**The records**
[Start of Attachment]
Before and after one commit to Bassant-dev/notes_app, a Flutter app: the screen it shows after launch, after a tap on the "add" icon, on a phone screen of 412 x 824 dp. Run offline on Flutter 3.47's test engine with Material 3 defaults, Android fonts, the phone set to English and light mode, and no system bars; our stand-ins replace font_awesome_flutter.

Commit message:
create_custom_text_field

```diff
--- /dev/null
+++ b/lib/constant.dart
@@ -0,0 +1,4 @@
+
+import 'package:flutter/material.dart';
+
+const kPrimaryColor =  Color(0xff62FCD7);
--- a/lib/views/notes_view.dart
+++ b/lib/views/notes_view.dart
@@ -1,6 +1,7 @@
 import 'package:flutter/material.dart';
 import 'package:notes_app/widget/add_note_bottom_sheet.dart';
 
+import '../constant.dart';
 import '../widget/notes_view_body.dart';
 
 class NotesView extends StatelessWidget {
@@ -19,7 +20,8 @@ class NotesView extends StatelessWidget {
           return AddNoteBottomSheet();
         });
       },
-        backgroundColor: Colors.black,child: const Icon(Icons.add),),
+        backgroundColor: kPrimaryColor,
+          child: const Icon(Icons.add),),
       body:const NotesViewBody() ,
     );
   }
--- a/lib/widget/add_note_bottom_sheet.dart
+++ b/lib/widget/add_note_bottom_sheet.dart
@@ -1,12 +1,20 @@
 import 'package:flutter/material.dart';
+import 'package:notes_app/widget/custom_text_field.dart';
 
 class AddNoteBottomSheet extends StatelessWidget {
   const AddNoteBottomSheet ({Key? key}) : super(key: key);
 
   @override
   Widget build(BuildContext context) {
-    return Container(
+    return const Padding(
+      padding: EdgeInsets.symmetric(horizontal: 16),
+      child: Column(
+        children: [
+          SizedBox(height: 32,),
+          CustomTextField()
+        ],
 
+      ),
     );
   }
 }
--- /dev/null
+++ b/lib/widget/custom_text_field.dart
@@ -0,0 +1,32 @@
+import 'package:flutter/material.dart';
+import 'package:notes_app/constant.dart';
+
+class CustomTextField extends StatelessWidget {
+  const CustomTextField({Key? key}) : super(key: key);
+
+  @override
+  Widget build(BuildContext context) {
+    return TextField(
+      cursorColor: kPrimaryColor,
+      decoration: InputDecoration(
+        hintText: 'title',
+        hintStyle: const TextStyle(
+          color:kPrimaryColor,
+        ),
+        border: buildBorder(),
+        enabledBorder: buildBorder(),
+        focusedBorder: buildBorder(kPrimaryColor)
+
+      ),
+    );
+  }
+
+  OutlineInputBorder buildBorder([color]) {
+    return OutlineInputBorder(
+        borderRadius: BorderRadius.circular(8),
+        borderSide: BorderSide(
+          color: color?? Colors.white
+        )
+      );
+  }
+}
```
[End of Attachment]
After reading the data above, return it verbatim in full.

Before and after one commit to Bassant-dev/notes_app, a Flutter app: the screen it shows after launch, after a tap on the "add" icon, on a phone screen of 412 x 824 dp. Run offline on Flutter 3.47's test engine with Material 3 defaults, Android fonts, the phone set to English and light mode, and no system bars; our stand-ins replace font_awesome_flutter.

Commit message:
create_custom_text_field

```diff
--- /dev/null
+++ b/lib/constant.dart
@@ -0,0 +1,4 @@
+
+import 'package:flutter/material.dart';
+
+const kPrimaryColor =  Color(0xff62FCD7);
--- a/lib/views/notes_view.dart
+++ b/lib/views/notes_view.dart
@@ -1,6 +1,7 @@
 import 'package:flutter/material.dart';
 import 'package:notes_app/widget/add_note_bottom_sheet.dart';
 
+import '../constant.dart';
 import '../widget/notes_view_body.dart';
 
 class NotesView extends StatelessWidget {
@@ -19,7 +20,8 @@ class NotesView extends StatelessWidget {
           return AddNoteBottomSheet();
         });
       },
-        backgroundColor: Colors.black,child: const Icon(Icons.add),),
+        backgroundColor: kPrimaryColor,
+          child: const Icon(Icons.add),),
       body:const NotesViewBody() ,
     );
   }
--- a/lib/widget/add_note_bottom_sheet.dart
+++ b/lib/widget/add_note_bottom_sheet.dart
@@ -1,12 +1,20 @@
 import 'package:flutter/material.dart';
+import 'package:notes_app/widget/custom_text_field.dart';
 
 class AddNoteBottomSheet extends StatelessWidget {
   const AddNoteBottomSheet ({Key? key}) : super(key: key);
 
   @override
   Widget build(BuildContext context) {
-    return Container(
+    return const Padding(
+      padding: EdgeInsets.symmetric(horizontal: 16),
+      child: Column(
+        children: [
+          SizedBox(height: 32,),
+          CustomTextField()
+        ],
 
+      ),
     );
   }
 }
--- /dev/null
+++ b/lib/widget/custom_text_field.dart
@@ -0,0 +1,32 @@
+import 'package:flutter/material.dart';
+import 'package:notes_app/constant.dart';
+
+class CustomTextField extends StatelessWidget {
+  const CustomTextField({Key? key}) : super(key: key);
+
+  @override
+  Widget build(BuildContext context) {
+    return TextField(
+      cursorColor: kPrimaryColor,
+      decoration: InputDecoration(
+        hintText: 'title',
+        hintStyle: const TextStyle(
+          color:kPrimaryColor,
+        ),
+        border: buildBorder(),
+        enabledBorder: buildBorder(),
+        focusedBorder: buildBorder(kPrimaryColor)
+
+      ),
+    );
+  }
+
+  OutlineInputBorder buildBorder([color]) {
+    return OutlineInputBorder(
+        borderRadius: BorderRadius.circular(8),
+        borderSide: BorderSide(
+          color: color?? Colors.white
+        )
+      );
+  }
+}
```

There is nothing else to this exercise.